I can agree with that. I think that if the show had ended with season five, and Haber had gotten to write a whole new show of his own with all of his own characters in a different continuity for G5, it would've been... probably not good, as such, but certainly better than what he actually gave us.

5447599

I mean, I'm not glad to have made someone have a worse time with the show (even if I feel gratified to know that my case is apparently convincing), but that's happened to me too. There were quite a few episodes that I didn't end up really disliking until I went full analyst on them. Late-series MLP is written in a "turn your brain off" mindset. It works on a surface level, and a surface level only, because that's the level that both really little kids and the writers operate on. These episodes do not benefit from critical analysis at all, so I think if you're just watching them casually, analysing them and thinking about them critically is rarely going to be your first instinct, even if you're naturally critical.

Being critical can be a double-edged sword: you learn a lot by diving below the surface, but sometimes you find things that don't make you feel good. I think on balance it's at least a good thing to have people around to point these things out, if only because you can figure out better how much they matter to your experience (after all, sometimes braindead entertainment can still be accepted warts and all - I think it's stronger to acknowledge that than just insist on ignorance and shoot the messengers who think otherwise).

Ehhhh... I don't know. People can like what they like, and I generally try not to judge them for that.

Sorry about that. I have a real hard time getting to grips with the objectivity-subjectivity aspect of criticism and entertainment. On the one hand, it's just fair enough to put a lot of it down to taste and be glad everyone has something they like. On the other hand, it feels at times like there's some definite objectivity lurking under all that, and very tempting to feel you've got a handle on something concrete.

Art is a devil of a subject, at times.

I know you're just positing these questions to make a point, but I'm going to link my personal explanations for all of them anyway, because you've given me the excuse, and this is what you get for opening Pandora's Box.

Luckily, I shut the lid on Hope before the bastard could get out, so let me enjoy the cynical chaos I have wrought!

Also, that's a cool blog, dude. :coolphoto:

It's Raimiposting.

Oooooooh, I get it now.

I can agree with that. I think that if the show had ended with season five, and Haber had gotten to write a whole new show of his own with all of his own characters in a different continuity for G5, it would've been... probably not good, as such, but certainly better than what he actually gave us.

It's funny because continuity reboots are very popular in superhero media. Just look at the different incarnations of Batman and how that's still a thing in this day and age. Again, I'm no market analyst, but I'd figure if superhero media can be this popular and make a ton of money too, it'd at least be worth playing Supermonkey See, Supermonkey Do.

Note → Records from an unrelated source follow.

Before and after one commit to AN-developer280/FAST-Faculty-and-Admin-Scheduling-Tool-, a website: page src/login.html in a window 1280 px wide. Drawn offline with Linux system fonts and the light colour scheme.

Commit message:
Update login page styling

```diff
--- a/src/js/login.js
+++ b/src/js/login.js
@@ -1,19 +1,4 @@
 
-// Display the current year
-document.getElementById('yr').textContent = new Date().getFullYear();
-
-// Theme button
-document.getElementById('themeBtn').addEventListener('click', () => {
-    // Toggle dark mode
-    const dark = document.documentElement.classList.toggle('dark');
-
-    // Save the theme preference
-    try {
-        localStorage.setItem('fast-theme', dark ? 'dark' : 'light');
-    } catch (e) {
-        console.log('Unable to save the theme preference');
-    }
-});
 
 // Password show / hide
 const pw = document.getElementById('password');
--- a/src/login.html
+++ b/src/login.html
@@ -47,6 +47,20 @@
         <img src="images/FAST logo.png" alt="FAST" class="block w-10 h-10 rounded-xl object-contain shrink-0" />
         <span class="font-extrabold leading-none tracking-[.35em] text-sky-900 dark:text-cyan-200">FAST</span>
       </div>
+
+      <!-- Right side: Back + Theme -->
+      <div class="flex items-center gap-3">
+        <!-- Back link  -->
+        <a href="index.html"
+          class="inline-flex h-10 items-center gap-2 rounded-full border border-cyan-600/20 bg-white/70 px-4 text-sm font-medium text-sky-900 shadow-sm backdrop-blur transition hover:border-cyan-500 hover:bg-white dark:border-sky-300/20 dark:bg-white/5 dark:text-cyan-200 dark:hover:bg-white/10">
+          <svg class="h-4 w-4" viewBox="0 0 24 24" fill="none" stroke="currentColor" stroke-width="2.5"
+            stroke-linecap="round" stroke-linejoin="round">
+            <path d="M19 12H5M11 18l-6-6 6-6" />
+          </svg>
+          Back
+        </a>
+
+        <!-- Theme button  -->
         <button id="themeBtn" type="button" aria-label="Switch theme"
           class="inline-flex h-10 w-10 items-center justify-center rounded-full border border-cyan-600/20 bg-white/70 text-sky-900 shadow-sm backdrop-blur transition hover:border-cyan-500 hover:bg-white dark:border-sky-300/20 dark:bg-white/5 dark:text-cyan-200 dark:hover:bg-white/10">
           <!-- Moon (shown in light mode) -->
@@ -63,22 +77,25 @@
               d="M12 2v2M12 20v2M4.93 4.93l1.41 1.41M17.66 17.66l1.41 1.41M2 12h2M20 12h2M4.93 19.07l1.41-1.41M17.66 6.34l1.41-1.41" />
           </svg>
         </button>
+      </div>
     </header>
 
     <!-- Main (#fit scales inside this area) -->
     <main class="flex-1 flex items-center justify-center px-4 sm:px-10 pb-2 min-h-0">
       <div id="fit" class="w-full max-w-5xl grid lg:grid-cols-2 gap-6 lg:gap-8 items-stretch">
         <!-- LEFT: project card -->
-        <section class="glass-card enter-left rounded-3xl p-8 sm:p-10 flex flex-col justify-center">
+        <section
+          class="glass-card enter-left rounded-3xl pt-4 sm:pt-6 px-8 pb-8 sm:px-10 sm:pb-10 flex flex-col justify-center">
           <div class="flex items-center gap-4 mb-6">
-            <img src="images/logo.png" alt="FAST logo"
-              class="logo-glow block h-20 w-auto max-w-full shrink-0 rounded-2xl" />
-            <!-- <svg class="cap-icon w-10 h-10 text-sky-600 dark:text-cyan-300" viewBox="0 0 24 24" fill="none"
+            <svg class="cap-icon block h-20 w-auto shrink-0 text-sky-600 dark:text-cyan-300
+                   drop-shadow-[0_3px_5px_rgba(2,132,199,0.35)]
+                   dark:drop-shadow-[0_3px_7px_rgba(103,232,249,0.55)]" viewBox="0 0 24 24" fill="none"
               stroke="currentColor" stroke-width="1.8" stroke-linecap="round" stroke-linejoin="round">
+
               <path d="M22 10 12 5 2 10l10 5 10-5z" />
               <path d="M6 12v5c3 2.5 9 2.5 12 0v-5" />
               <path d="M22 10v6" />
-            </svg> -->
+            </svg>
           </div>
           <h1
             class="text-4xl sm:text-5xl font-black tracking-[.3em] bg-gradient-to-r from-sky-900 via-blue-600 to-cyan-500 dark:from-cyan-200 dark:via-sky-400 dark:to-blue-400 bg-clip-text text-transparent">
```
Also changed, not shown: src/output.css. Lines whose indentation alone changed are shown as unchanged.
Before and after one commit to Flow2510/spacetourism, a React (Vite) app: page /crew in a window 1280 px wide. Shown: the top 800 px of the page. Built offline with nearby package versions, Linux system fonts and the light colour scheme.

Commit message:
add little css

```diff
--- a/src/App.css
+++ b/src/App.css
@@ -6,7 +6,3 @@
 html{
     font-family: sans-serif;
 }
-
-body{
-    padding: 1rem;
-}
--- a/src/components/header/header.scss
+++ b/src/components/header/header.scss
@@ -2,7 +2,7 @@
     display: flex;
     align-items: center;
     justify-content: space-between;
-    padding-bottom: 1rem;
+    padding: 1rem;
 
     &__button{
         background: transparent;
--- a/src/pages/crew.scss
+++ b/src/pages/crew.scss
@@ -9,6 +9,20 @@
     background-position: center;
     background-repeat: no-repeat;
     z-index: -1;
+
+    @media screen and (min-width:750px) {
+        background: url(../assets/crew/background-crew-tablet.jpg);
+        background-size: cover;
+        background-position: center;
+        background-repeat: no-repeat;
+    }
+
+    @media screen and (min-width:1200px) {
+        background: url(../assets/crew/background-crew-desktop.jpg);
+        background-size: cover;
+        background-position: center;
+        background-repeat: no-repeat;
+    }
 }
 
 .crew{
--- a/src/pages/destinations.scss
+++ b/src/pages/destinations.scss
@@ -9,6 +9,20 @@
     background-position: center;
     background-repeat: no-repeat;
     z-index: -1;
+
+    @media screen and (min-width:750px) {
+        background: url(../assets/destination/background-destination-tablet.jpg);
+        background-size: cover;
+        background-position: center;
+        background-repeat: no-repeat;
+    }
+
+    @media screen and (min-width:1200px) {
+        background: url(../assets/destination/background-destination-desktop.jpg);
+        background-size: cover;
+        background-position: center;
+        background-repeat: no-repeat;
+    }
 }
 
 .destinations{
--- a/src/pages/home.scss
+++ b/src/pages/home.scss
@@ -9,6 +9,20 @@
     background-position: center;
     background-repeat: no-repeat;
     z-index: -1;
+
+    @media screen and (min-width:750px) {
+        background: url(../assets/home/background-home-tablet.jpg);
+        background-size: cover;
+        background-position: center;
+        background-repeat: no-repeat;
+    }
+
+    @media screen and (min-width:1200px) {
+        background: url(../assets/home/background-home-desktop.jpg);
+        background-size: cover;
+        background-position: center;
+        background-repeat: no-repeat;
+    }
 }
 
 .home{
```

5447760

It's funny because continuity reboots are very popular in superhero media.

Well, to varying success, let's be honest. Not all reboots are created equal. I'm not a comics reader, but from what I hear, that New 52 move by DC didn't go down well with long-time fans.

Login or register to comment